High-Speed Countercurrent Chromatography
- Helically coiled inert tubing (Usually Teflon or sometimes stainless steel) that rotates on its own axis
- A gear assembly arranged such that the helical coils revolve around a central axis to achieve planetary motion.
In contrast to CPC, there are no rotating seals. HSCCC instruments have a minimum of two orifices. Most modern HSCCC instruments contain multiple (usually two or three) separation coils that can be connected either in series (to give a system with only one inlet and one outlet) or in parallel (multiple inlets/outlets). In practice it is usually most convenient to conect multiple columns in series. This results in a self-balancing system.

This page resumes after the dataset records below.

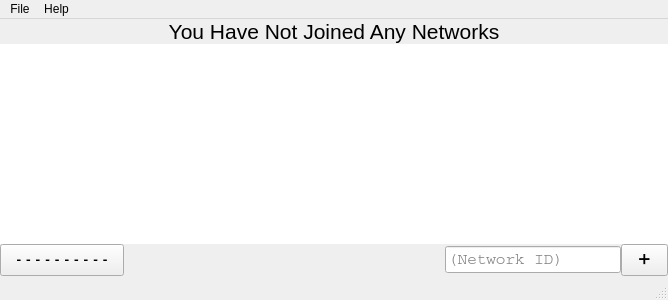
Qt form ZeroTierUI/mainwindow.ui (zerotier/ZeroTierOne) before a commit.
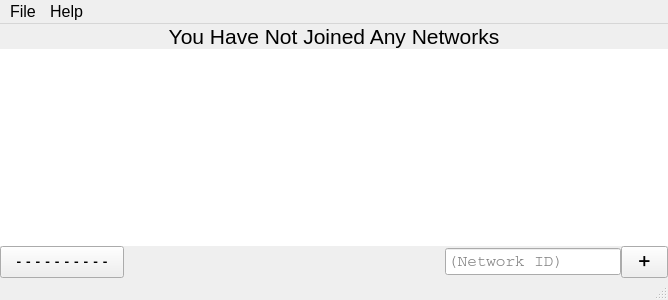
The same form after that commit. Icons and pictures are not drawn.

Commit message: Windows UI appearance fixes (font issue, etc.) and fix to WinSock init on GUI client.

The edit to the form file:
```diff
--- a/ZeroTierUI/mainwindow.ui
+++ b/ZeroTierUI/mainwindow.ui
@@ -230,9 +230,14 @@
      <x>0</x>
      <y>0</y>
      <width>668</width>
-     <height>18</height>
+     <height>24</height>
     </rect>
    </property>
+   <property name="font">
+    <font>
+     <pointsize>12</pointsize>
+    </font>
+   </property>
    <property name="layoutDirection">
     <enum>Qt::LeftToRight</enum>
    </property>
@@ -255,7 +260,7 @@
   <widget class="QStatusBar" name="statusBar">
    <property name="font">
     <font>
-     <pointsize>12</pointsize>
+     <pointsize>10</pointsize>
     </font>
    </property>
   </widget>
```
Left out of the diff: 10 changed lines with no effect on the pictures. The commit also changes 8 other files.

Typically, instruments are configured such that one orifice serves as an inlet where the sample and solvents are introduced, and the other as an outlet from which fractions elute. The machine itself is analogous to a Column in HPLC. Unlike HPLC, however, the inlet and outlet tubing may be switched back and forth, depending on whether the heavier (lower phase) or the lighter (upper) phase of the binary system is chosen as the Mobile Phase. (See Solvent Systems)
Several prototype HSCCC instruments have been developed by Ito and manufactured in the NIH machine shop. They differ most notably in the relative angle of the two axes of rotation and in the beta ratio (ratio of central to planetary radii). Machines that have seen most commercial success are of the “J-type” configuration. Extensive and detailed reviews of the various configurations can be found in the books cited below. For a general review, see the volume edited by Ito and Mandava (1988).
As the helical coil rotates about its own axis and revolves around a central axis, an oscillating (hydrodynamic) force field is observed at every given point along the length of the tubing. When filled with a liquid then set in motion, the liquid will migrate towards one of the two orifices, designated the “Head” and away from the other orifice, designated the “Tail”. When the lower phase is chosen as the mobile phase in HSCCC, the instrument is operated in “head-to-tail” mode. The opposite case is called “tail-to-head” elution.
- Yoichiro Ito and colleagues (NIH, Bethesda, MD) developed planetary, centrifugal CCC
- “Increases gravity” – improves mixing - created hydrodynamic equilibrium
- Theoretically thousands (up to 70,000 per hour) partitioning/chromatographic steps (Mixing, Settling, Separating)
- Berthod, A, Ed. Countercurrent Chromatography: The support-free liquid stationary phase (Wilson & Wilson's Comprehensive Analytical Chemistry Vol. XXXVIII); Elsevier Science Ltd.: Boston, 2002.
- Conway, Walter D., Ed. Countercurrent Chromatography: Apparatus, Theory and Applications; VCH Publishers: New York, 1990.
- Conway, Walter D.; Petroski, Richard J. Modern Countercurrent Chromatography (ACS Symposium Series #593); ACS Publications, 1995.
- Ito, Yoichiro. Golden rules and pitfalls in selecting optimum conditions for high-speed counter-current chromatography. Journal of Chromatography, A 2005, 1065, 145-168.
- Ito, Yoichiro; Conway, Walter D., Eds. High-speed Countercurrent Chromatography (Chemical Analysis, Vol 132); John Wiley and Sons: New York, 1996.
- Mandava, N. Bhushan; Ito, Yoichiro, Eds. Countercurrent Chromatography: Theory and Practice (Chromatographic Science Series, Vol. 44); Marcel Dekker, Inc.: New York, 1988.
- Menet, Jean-Michel; Thiebaut, Didier, Eds. Countercurrent Chromatography (Chromatographic Science Series Vol 82); Marcel Dekker, Inc.: New York, 1999.